What lines of the data below include the word "FocusStore"? Report them by copying each.

» Before-and-after change records:
......

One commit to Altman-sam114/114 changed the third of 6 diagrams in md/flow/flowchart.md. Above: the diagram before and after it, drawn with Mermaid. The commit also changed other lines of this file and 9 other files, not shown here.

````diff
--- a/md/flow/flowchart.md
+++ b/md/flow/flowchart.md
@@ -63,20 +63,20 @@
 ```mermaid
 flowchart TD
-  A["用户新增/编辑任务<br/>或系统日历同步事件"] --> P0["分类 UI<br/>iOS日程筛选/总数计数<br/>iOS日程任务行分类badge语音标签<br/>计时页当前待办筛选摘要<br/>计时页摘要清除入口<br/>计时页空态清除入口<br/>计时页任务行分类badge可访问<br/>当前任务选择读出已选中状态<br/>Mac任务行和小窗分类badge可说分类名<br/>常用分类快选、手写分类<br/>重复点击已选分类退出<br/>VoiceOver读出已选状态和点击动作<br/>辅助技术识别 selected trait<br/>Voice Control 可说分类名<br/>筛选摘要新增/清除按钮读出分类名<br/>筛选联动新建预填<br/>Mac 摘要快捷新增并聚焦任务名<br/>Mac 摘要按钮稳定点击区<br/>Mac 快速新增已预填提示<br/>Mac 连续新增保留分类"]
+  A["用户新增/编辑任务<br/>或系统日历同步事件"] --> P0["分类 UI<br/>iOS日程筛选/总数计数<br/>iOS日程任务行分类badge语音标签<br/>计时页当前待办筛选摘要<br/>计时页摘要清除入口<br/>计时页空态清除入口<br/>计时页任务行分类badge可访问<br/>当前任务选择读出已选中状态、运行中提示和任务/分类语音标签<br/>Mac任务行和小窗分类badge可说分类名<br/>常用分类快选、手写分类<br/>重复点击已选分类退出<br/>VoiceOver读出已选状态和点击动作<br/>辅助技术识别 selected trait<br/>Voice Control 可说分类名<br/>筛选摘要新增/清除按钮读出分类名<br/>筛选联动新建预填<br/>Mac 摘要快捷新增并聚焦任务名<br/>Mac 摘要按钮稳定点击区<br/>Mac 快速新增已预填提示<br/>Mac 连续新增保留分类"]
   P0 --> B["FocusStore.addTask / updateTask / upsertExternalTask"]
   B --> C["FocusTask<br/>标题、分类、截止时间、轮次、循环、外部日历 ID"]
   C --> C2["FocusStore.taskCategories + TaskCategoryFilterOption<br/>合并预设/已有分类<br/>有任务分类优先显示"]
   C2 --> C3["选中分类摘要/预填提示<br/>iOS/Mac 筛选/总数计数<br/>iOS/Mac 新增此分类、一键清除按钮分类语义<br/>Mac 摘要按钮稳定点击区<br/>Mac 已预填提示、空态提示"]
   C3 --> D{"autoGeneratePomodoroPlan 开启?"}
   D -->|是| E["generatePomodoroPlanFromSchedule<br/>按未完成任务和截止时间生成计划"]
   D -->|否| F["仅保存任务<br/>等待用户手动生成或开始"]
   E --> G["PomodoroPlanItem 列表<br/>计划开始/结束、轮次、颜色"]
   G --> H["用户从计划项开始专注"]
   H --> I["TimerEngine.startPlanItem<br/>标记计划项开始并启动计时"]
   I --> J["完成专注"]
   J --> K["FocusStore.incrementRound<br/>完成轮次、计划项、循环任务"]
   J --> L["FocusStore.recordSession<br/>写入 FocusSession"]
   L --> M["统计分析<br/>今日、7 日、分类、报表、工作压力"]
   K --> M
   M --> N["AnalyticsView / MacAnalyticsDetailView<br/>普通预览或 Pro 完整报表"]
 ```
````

......

» Written answer:
   P0 --> B["FocusStore.addTask / updateTask / upsertExternalTask"]
   C --> C2["FocusStore.taskCategories + TaskCategoryFilterOption<br/>合并预设/已有分类<br/>有任务分类优先显示"]
   J --> K["FocusStore.incrementRound<br/>完成轮次、计划项、循环任务"]
   J --> L["FocusStore.recordSession<br/>写入 FocusSession"]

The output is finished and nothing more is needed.